*TASK MATERIAL:*
===============

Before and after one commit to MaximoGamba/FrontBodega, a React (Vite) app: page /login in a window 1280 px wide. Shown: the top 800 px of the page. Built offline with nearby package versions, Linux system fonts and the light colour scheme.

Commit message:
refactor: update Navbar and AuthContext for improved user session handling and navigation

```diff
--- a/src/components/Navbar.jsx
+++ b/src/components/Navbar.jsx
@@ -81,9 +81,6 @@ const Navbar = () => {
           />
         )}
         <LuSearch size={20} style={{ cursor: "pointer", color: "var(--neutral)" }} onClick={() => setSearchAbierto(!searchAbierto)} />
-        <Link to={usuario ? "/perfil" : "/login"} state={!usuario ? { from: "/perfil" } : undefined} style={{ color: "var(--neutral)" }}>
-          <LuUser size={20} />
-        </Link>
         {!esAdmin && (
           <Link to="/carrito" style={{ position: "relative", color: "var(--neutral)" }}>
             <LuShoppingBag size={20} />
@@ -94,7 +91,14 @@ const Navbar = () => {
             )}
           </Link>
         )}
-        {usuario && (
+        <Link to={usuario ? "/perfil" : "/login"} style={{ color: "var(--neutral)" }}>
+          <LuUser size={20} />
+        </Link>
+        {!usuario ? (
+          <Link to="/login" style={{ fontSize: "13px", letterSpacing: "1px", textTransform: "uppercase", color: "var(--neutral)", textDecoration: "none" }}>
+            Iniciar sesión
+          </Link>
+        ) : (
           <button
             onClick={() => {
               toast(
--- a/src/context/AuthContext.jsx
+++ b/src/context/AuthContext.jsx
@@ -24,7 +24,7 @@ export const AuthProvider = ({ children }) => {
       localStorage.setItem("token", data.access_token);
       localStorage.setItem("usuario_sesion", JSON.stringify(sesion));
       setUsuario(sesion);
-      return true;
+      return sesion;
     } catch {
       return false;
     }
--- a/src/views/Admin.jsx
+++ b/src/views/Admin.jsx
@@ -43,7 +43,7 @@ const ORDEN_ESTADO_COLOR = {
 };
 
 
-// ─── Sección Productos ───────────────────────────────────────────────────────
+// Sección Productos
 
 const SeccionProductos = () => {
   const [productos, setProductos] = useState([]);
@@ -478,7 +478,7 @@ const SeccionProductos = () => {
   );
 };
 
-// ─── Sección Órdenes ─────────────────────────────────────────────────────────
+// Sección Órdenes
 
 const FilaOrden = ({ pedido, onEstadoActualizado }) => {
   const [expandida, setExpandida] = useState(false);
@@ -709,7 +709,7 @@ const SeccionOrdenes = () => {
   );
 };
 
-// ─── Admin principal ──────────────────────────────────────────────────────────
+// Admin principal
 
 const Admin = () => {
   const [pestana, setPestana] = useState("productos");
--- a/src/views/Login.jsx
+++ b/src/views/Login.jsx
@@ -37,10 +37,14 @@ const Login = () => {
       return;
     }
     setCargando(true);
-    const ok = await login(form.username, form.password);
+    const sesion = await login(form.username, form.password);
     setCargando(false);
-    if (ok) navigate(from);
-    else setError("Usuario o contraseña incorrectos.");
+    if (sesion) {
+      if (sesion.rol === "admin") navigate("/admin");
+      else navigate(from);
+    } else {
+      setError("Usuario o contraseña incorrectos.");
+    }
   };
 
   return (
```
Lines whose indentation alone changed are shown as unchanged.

===============

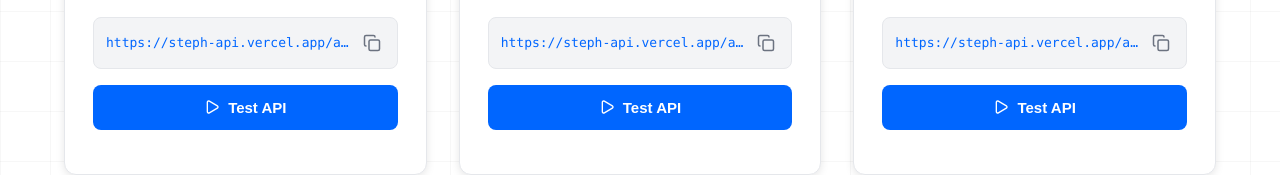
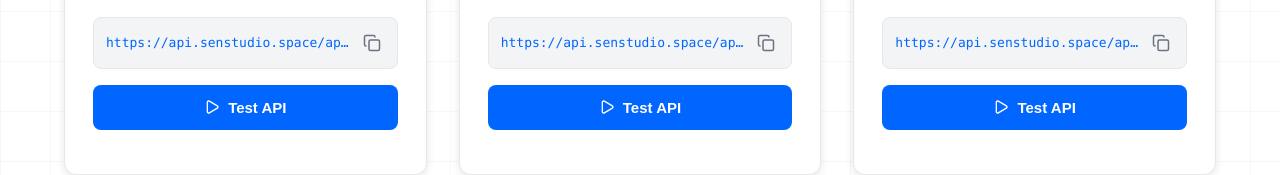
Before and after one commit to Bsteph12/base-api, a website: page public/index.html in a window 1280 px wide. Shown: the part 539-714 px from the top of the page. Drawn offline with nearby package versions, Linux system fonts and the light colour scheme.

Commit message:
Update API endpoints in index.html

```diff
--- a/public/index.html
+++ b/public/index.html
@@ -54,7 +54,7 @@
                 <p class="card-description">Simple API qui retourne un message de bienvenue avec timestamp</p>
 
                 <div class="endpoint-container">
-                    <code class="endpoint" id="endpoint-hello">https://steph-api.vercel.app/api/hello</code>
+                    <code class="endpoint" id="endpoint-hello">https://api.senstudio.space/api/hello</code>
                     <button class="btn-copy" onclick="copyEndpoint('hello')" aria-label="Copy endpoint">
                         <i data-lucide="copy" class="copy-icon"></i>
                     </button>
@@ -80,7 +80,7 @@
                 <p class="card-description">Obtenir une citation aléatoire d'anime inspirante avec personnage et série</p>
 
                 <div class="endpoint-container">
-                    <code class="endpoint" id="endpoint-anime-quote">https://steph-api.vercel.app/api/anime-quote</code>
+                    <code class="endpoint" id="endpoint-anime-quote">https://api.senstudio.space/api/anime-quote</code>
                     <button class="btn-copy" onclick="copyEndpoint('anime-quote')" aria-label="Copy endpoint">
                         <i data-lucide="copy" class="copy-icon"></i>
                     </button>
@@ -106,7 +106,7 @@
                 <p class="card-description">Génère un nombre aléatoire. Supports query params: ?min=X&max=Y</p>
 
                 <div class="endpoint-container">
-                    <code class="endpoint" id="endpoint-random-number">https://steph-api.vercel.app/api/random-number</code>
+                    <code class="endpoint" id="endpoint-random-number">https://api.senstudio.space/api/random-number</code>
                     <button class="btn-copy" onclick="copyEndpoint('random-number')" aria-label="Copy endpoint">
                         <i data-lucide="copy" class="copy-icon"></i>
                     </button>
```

===============

*YOUR OBJECTIVE:*
Find and copy each line above that includes the string "Navbar".

*EXERCISE OUTPUT:*
refactor: update Navbar and AuthContext for improved user session handling and navigation
--- a/src/components/Navbar.jsx
+++ b/src/components/Navbar.jsx
@@ -81,9 +81,6 @@ const Navbar = () => {
@@ -94,7 +91,14 @@ const Navbar = () => {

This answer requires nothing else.